Deanna designs the world. A staff about her at all times, she dictates every decision, every choice with total clarity and determination. Her advice is sought in all graphic matters, and in design, she is a luminary of the modern world. Time magazine just featured her on the cover, in a trim, colorful suit, arms folded, a slight smirk to her face. Her doting husband is a stay-at-home parent, adoring and subservient.
Kelly is a new Gandhi for the Middle East. Clad in colored robes of a bedouin, she makes sweeping speeches to massive crowds, about peace, about a new defference in the Muslim world. She’s penning books on universal piety when she’s not cradling some forgotten child in her arms. She’s no time for love in her crusades to right Islam, and is too happy with her work to think on men.

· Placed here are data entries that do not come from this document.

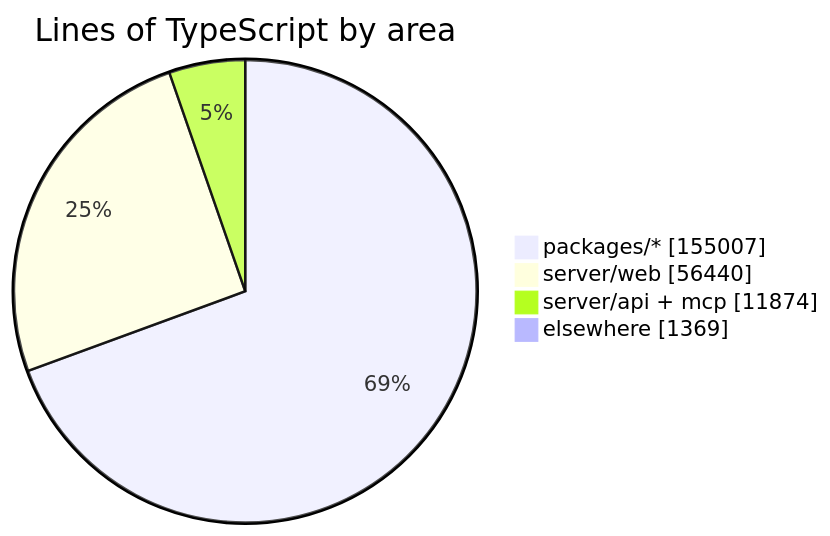
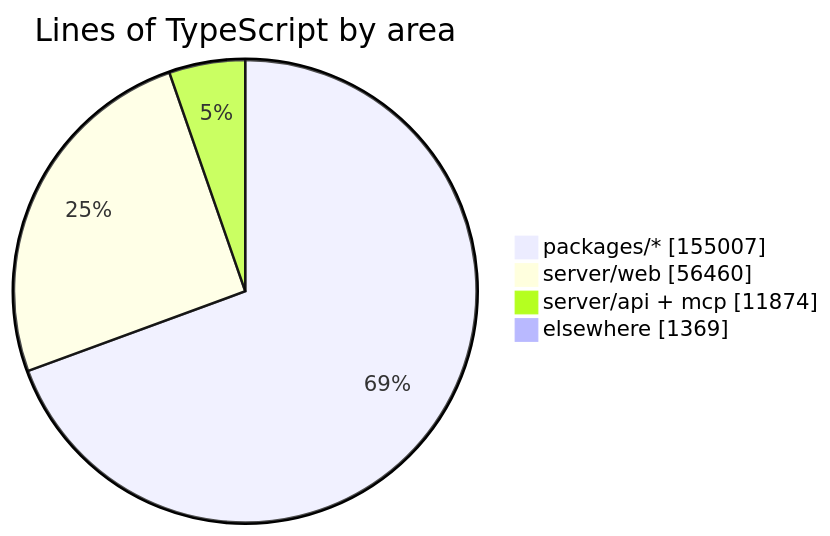
One commit to crossworks-engineering/mantle changed the diagram in README.md. Above: the diagram before and after it, drawn with Mermaid. The commit also changed other lines of this file and 2 other files, not shown here.

````diff
--- a/README.md
+++ b/README.md
@@ -279,7 +279,7 @@
 ```mermaid
 pie showData title Lines of TypeScript by area
     "packages/*" : 155007
-    "server/web" : 56440
+    "server/web" : 56460
     "server/api + mcp" : 11874
     "elsewhere" : 1369
 ```
````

And Gianna, I know her life… what transpires for her. I envision it so much differently, however. A cafe with a circle window. Piping hot cookies pulled from an oven. Delicate hands set to frosting… the same that play piano in the successful cafe, after closing. Her success has not fazed her, and as patrons to her business compliment her baking, her music, she smiles, blushes, a white cloth about her head, and says that it is all just what she loves to do. It is all simply what makes her happy. Is there a man in her life, the patrons all wonder, and Gianna smiles. Her eyes turn away, out the circle window, and she thinks on someone she’ll see after closing.
Genial fantasies, every one. Continuous and persistent,.. despite learned realities and subversions. In my head, they’ve been given everything. In my head, they’re so extraordinary. In my head, they live false wonders forever.
I’d been nothing all day, quiet as a church-mouse, apathetic as a great house-cat in the daylight. And there was nothing for it. No responses on the phone, no job with which to pass the hour. In the bathroom mirror my face looked plaintive and listless, the muscles of it lax and drooping. And there was nothing for it. No jokes to fill the quiet, no conversation to take the mind. Nothing at all, save for the dull tock of the kitchen clock, the dull patter of half-hearted rain. The floorboards ached and cracked their backs every time the old steam radiator kicked on, and I memorized their pattern. And there was nothing for it. Nothing. The days passed as such, and I with them as passenger in a slow trawling vehicle with no discernible destination.